Instead, she shops for groceries and cooks for herself. Other than that, she rarely leaves her apartment out of fear of spreading the coronavirus.
“Knowing that I could go out and like, infect some poor, old grandma — that makes me really upset. It makes me scared,” Garfield said. “So, I’ve been staying inside a lot.”
As the sun begins to come out more, Garfield said, it’s jarring to see PSU’s campus so empty.
“The Park Blocks are so popular during springtime, like everyone is laid out in the grass and it’s usually hard to find a spot,” Garfield said. “Now it’s like, there’s maybe five people walking down the whole Park Blocks, and it’s really eerie. I saw more people walking around when I was taking classes over the summer.”
In Eugene, at the University of Oregon, Ramon Hernandez is seeing the same thing.
“The thing I miss the most about campus is just how vibrant it is during the springtime. Everyone’s out. The sun’s coming out. People are on the lawn just hanging out,” he said.
It’s Hernandez’s second year at UO, so he’s only experienced spring on campus once before.
Related: Oregon Colleges Cancel All Spring Semester In-Person Classes, In-Person Commencement
“Last year, it was my favorite part of the year, and it’s really sad that the freshmen this year aren’t able to have that experience,” Hernandez said. “I guess I just miss campus being active. It’s kind of sad just seeing it all dead.”
Hernandez also works as a resident assistant at UO.
Like on other campuses, Hernandez said the majority of the residents he works with have left as well as some of his fellow staff members.
“Now I have about two [residents] who are actually living on my floor,” Hernandez said.
He’s from Albany, less than an hour away from Eugene, but decided to stay in his role as an RA on campus to continue helping students and maintain access to dining halls and study rooms.

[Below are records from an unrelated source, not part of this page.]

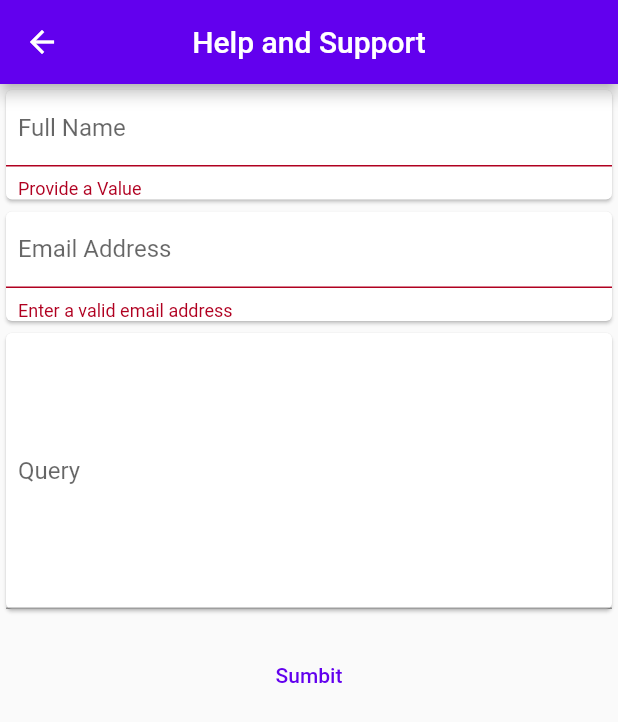
After one commit to Sauske05/alevelnotes-arun_updated, a Flutter app: the HelpSupport screen opened directly, after a tap on "Sumbit", on a phone screen of 412 x 824 dp. The commit adds this screen. Shown: the top 722 px of the screen. Run offline on Flutter 3.47's test engine with Material 2 defaults, Android fonts, the phone set to English and light mode, and no system bars; our stand-ins replace animated_splash_screen, cloud_firestore, connectivity_plus, dio, firebase_auth, firebase_core and 5 more; missing offline and left inert: syncfusion_flutter_pdfviewer; accounts and stored records are empty; network calls fail; Roboto replaces fonts that are missing (AkayaTelivigala).

Commit message:
Help support screen added

```diff
--- a/lib/main.dart
+++ b/lib/main.dart
@@ -15,10 +15,12 @@ import './screens/reader_screen_math.dart';
 void main() async {
   WidgetsFlutterBinding.ensureInitialized();
   await Firebase.initializeApp();
-  runApp(MyApp());
+  runApp(const MyApp());
 }
 
 class MyApp extends StatefulWidget {
+  const MyApp({Key? key}) : super(key: key);
+
   @override
   State<MyApp> createState() => _MyAppState();
 }
--- a/lib/root_app.dart
+++ b/lib/root_app.dart
@@ -55,6 +55,7 @@ class _RootAppState extends State<RootApp> {
 
   Widget getBody() {
     List<Widget> pages = [
+      // const HelpSupport(),
       const MyHomePage(),
       const FormulaScreen(),
       const Notes(),
--- /dev/null
+++ b/lib/screens/help_support.dart
@@ -0,0 +1,147 @@
+import 'package:flutter/material.dart';
+import 'package:cloud_firestore/cloud_firestore.dart';
+
+class HelpSupport extends StatefulWidget {
+  const HelpSupport({super.key});
+
+  @override
+  State<HelpSupport> createState() => _HelpSupportState();
+}
+
+class _HelpSupportState extends State<HelpSupport> {
+  final TextEditingController _namecontroller = TextEditingController();
+  final TextEditingController _emailcontroller = TextEditingController();
+  final TextEditingController _querycontroller = TextEditingController();
+  final email = FocusNode();
+  final query = FocusNode();
+  var userdetail = {
+    'name': '',
+    'email': '',
+    'query': """
+                    """,
+  };
+  void _saveform() async {
+    final validate = _formkey.currentState!.validate();
+    if (!validate) {
+      return;
+    }
+    _formkey.currentState!.save();
+    print(userdetail);
+    FirebaseFirestore.instance.collection('Usersdata').add({
+      'name': userdetail['name'],
+      'email': userdetail['email'],
+      'query': userdetail['query'],
+    });
+    _namecontroller.clear();
+    _emailcontroller.clear();
+    _querycontroller.clear();
+  }
+
+  String? validateEmail(String? value) {
+    String pattern =
+        r"^[a-zA-Z0-9.!#$%&'*+/=?^_`{|}~-]+@[a-zA-Z0-9](?:[a-zA-Z0-9-]"
+        r"{0,253}[a-zA-Z0-9])?(?:\.[a-zA-Z0-9](?:[a-zA-Z0-9-]"
+        r"{0,253}[a-zA-Z0-9])?)*$";
+    RegExp regex = RegExp(pattern);
+    if (value == null || value.isEmpty || !regex.hasMatch(value))
+      return 'Enter a valid email address';
+    else {
+      return null;
+    }
+  }
+
+  final _formkey = GlobalKey<FormState>();
+  @override
+  Widget build(BuildContext context) {
+    return Scaffold(
+      appBar: AppBar(
+        title: const Text('Help and Support'),
+        centerTitle: true,
+      ),
+      body: SingleChildScrollView(
+        child: Form(
+            key: _formkey,
+            child: Column(
+              children: [
+                Card(
+                  child: TextFormField(
+                    controller: _namecontroller,
+                    decoration: const InputDecoration(
+                        label: Text('Full Name'),
+                        hintText: 'Enter your full Name',
+                        contentPadding: EdgeInsets.all(8)),
+                    textInputAction: TextInputAction.done,
+                    onFieldSubmitted: (_) {
+                      FocusScope.of(context).requestFocus(email);
+                    },
+                    onSaved: (value) {
+                      userdetail['name'] = value!;
+                    },
+                    validator: (value) {
+                      if (value!.isEmpty) {
+                        return 'Provide a Value';
+                        // check for the regular expression.
+                      } else if (value.contains(RegExp(r'[0-9]'))) {
+                        return 'Enter a valid name.';
+                      }
+                      return null;
+                    },
+                  ),
+                ),
+                Card(
+                  child: TextFormField(
+                      // autovalidateMode: AutovalidateMode.,
+                      controller: _emailcontroller,
+                      focusNode: email,
+                      decoration: const InputDecoration(
+                        label: Text('Email Address'),
+                        hintText: 'Eg: demo123@gmail.com',
+                        contentPadding: EdgeInsets.all(8),
+                      ),
+                      textInputAction: TextInputAction.done,
+                      onFieldSubmitted: (_) {
+                        FocusScope.of(context).requestFocus(query);
+                      },
+                      onSaved: (value) {
+                        userdetail['email'] = value!;
+                      },
+                      validator: (value) => validateEmail(value)),
+                ),
+                Card(
+                  child: TextFormField(
+                    controller: _querycontroller,
+                    maxLines: 8,
+                    focusNode: query,
+                    decoration: const InputDecoration(
+                      label: Text('Query'),
+                      // hintText: 'Enter your full Name',
+                      contentPadding: EdgeInsets.all(8),
+                    ),
+                    textInputAction: TextInputAction.done,
+                    onSaved: ((newValue) {
+                      setState(() {
+                        userdetail['query'] = newValue!;
+                      });
+                    }),
+                    validator: (value) {
+                      if (!(value!.length > 10) && value.isNotEmpty) {
+                        return "Enter valid query of more then 10 characters!";
+                      }
+                      return null;
+                    },
+                  ),
+                ),
+                Padding(
+                  padding: const EdgeInsets.all(16),
+                  child: TextButton(
+                      onPressed: () {
+                        _saveform();
+                      },
+                      child: const Text('Sumbit')),
+                )
+              ],
+            )),
+      ),
+    );
+  }
+}
--- a/lib/uiwidgets/custom_title.dart
+++ b/lib/uiwidgets/custom_title.dart
@@ -1,5 +1,6 @@
 import 'dart:ui';
 
+import 'package:playstore_app/screens/help_support.dart';
 import 'package:playstore_app/theme/colors.dart';
 import 'package:playstore_app/theme/padding.dart';
 import 'package:flutter/material.dart';
```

“It’s sad that a lot of this is happening, but I try to remind myself it could be a lot worse,” Hernandez said.
“I’m still getting an education, and I’m not in such a financial restraint as other students might be because they have rent to pay,” he said. “I’m really glad that this is my job. This is how I pay for rent is by being here.”
He continued: “It’s totally understandable if people need to go back home … but we’re here to support anybody who needs to come back.”
Although he’s trying to continue his life as normally as he can, the pandemic has created uncertainties for Hernandez.
He is planning to study abroad in Germany next year and hopes that can still happen.
Rochelle at EOU is a theatre minor and was a stage manager, but all of the school’s productions have been canceled.
Garfield was a sports reporter for the Portland State Vanguard, the school’s student newspaper.
Sipelii, who came to PSU from American Samoa, is the Luau Coordinator for the school’s Pacific Islanders club.
“When [the luau] got canceled, that was like nine months of work down the drain,” Sipelii said.
He said many of the club members ended up moving back home.
“It was sad to see them leave because like, a lot of them were still new here, and they were still trying to find their community here, which they found in the club,” he said. “A lot of them said, ‘No, I can’t come back to PSU’ because they can’t afford it because they were first-generation too.”
Sipelii said he had the option to graduate this year, but he’s going to wait until next year to make sure his mom and grandma in American Samoa can attend.